Background on Intel Core X-series CPU
Intel's enthusiast-class Core i7 and i9 processors represent the top-end of their consumer CPU line, and bridge the gap between the more mainstream chips and the Xeon server-grade models. These processors range from six to eighteen cores, with base clock speeds of 2.6 to 3.6GHz - and turbo boost speeds of 4GHz or more. The combination of high core counts with high clock frequencies allow these processors to excel at both single and multi-threaded workloads.
These processors were codenamed Skylake-X, when first announced, but Intel seems to have standardized on calling them Core X-series processors.
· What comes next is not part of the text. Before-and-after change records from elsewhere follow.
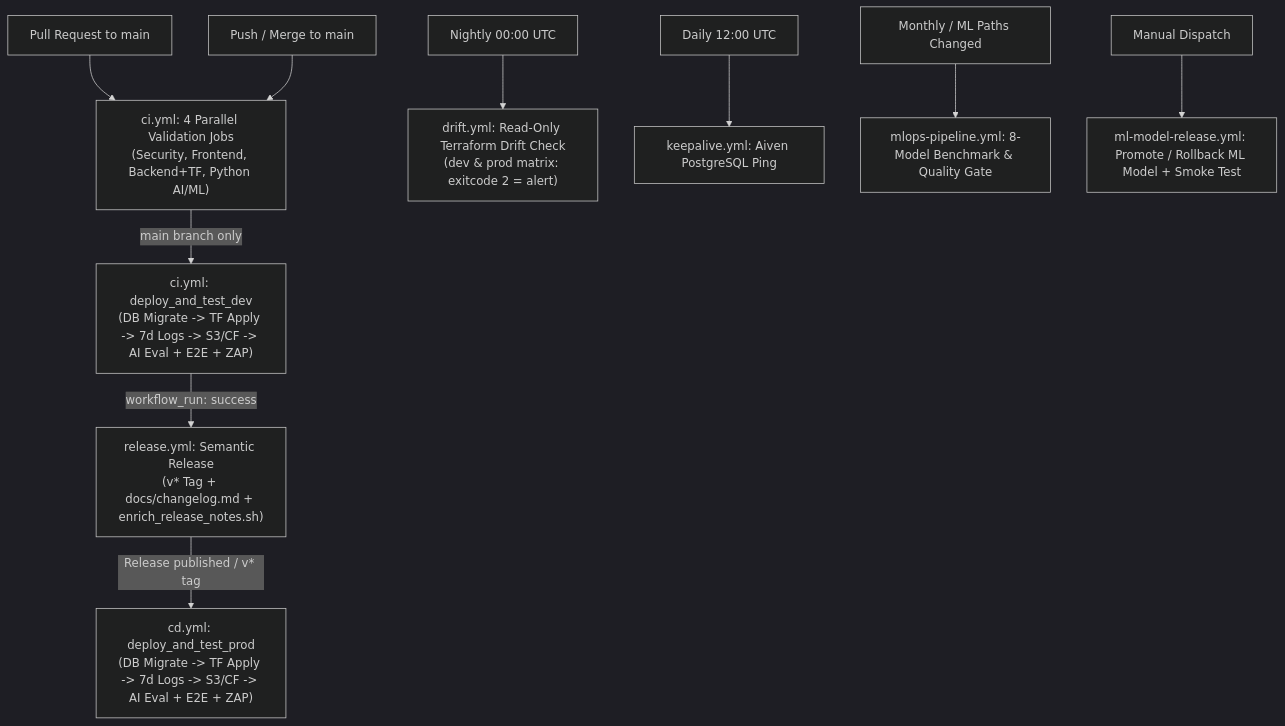
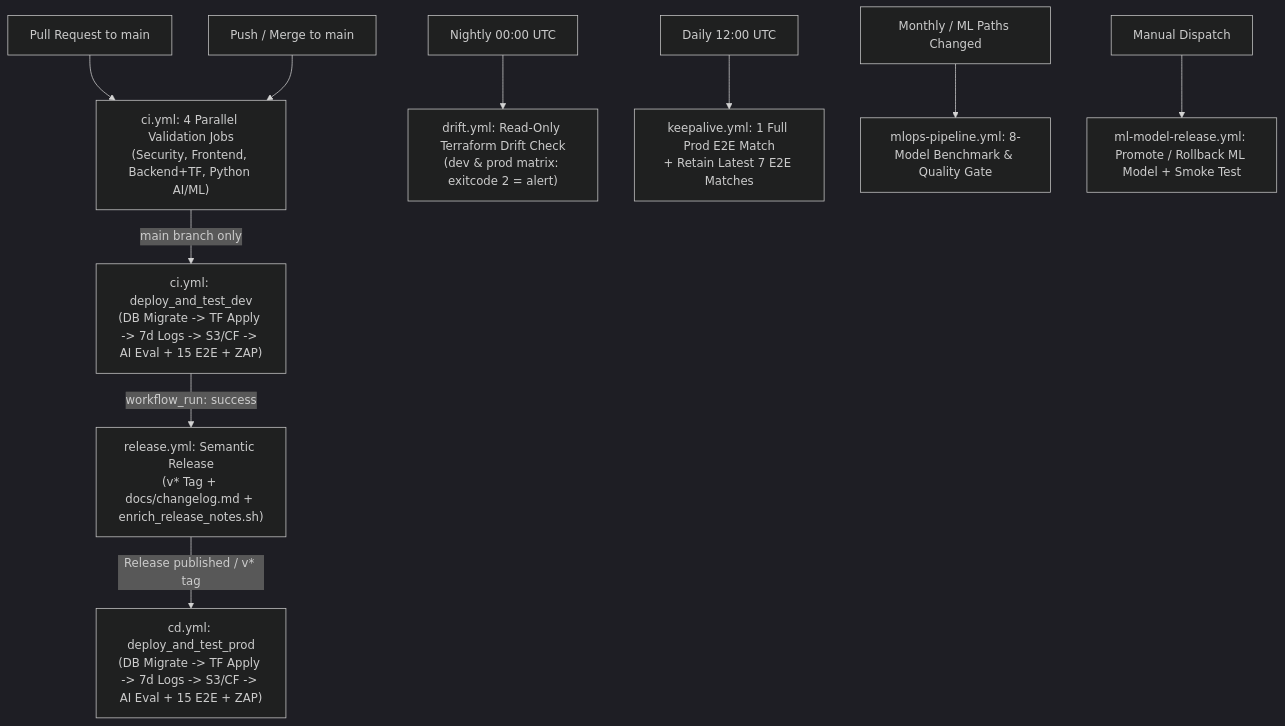
One commit to venkatesh-singamsetty/cricscore changed the diagram in docs/github_actions.md. Above: the diagram before and after it, drawn with Mermaid (dark theme). The commit also changed other lines of this file and 43 other files, not shown here.

First line of the commit message:
docs & ci(keepalive): mobile-first docs overhaul, one-by-one guide index & daily prod E2E keep-alive (#338)

````diff
--- a/docs/github_actions.md
+++ b/docs/github_actions.md
@@ -5,13 +5,13 @@
 ```mermaid
 flowchart TD
     PR["Pull Request to main"] --> CI_VAL["ci.yml: 4 Parallel Validation Jobs\n(Security, Frontend, Backend+TF, Python AI/ML)"]
     PUSH["Push / Merge to main"] --> CI_VAL
-    CI_VAL -->|main branch only| DEV["ci.yml: deploy_and_test_dev\n(DB Migrate -> TF Apply -> 7d Logs -> S3/CF -> AI Eval + E2E + ZAP)"]
+    CI_VAL -->|main branch only| DEV["ci.yml: deploy_and_test_dev\n(DB Migrate -> TF Apply -> 7d Logs -> S3/CF -> AI Eval + 15 E2E + ZAP)"]
     DEV -->|workflow_run: success| REL["release.yml: Semantic Release\n(v* Tag + docs/changelog.md + enrich_release_notes.sh)"]
-    REL -->|Release published / v* tag| PROD["cd.yml: deploy_and_test_prod\n(DB Migrate -> TF Apply -> 7d Logs -> S3/CF -> AI Eval + E2E + ZAP)"]
+    REL -->|Release published / v* tag| PROD["cd.yml: deploy_and_test_prod\n(DB Migrate -> TF Apply -> 7d Logs -> S3/CF -> AI Eval + 15 E2E + ZAP)"]
 
     CRON_D["Nightly 00:00 UTC"] --> DRIFT["drift.yml: Read-Only Terraform Drift Check\n(dev & prod matrix: exitcode 2 = alert)"]
-    CRON_K["Daily 12:00 UTC"] --> KEEP["keepalive.yml: Aiven PostgreSQL Ping"]
+    CRON_K["Daily 12:00 UTC"] --> KEEP["keepalive.yml: 1 Full Prod E2E Match\n+ Retain Latest 7 E2E Matches"]
     CRON_M["Monthly / ML Paths Changed"] --> MLOPS["mlops-pipeline.yml: 8-Model Benchmark & Quality Gate"]
     DISPATCH_M["Manual Dispatch"] --> MLREL["ml-model-release.yml: Promote / Rollback ML Model + Smoke Test"]
 ```
````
There are also some Kaby Lake-X chips that share the same socket and are compatible with some of the same motherboards, but they have fewer memory channels and PCI-E lanes, so to avoid confusion and situations where lots of motherboard features are disabled we are not currently offering them.
|Product Line||Core i9|
|Number of Cores||16|
|Clock Speed||2.80 GHz|
|Max. Turbo Boost||4.40 GHz|
|All-Core Turbo Boost||3.60 GHz|
|Thermal Output||165 W|
|Virtualization Technology (VT-x)||Yes|
|Virtualization Technology for Directed I/O (VT-d)||Yes|
|Trusted Execution Technology||No|
Configure a gaming PC with the Intel Core i9 7960X 2.8GHz Sixteen Core 22MB 165W.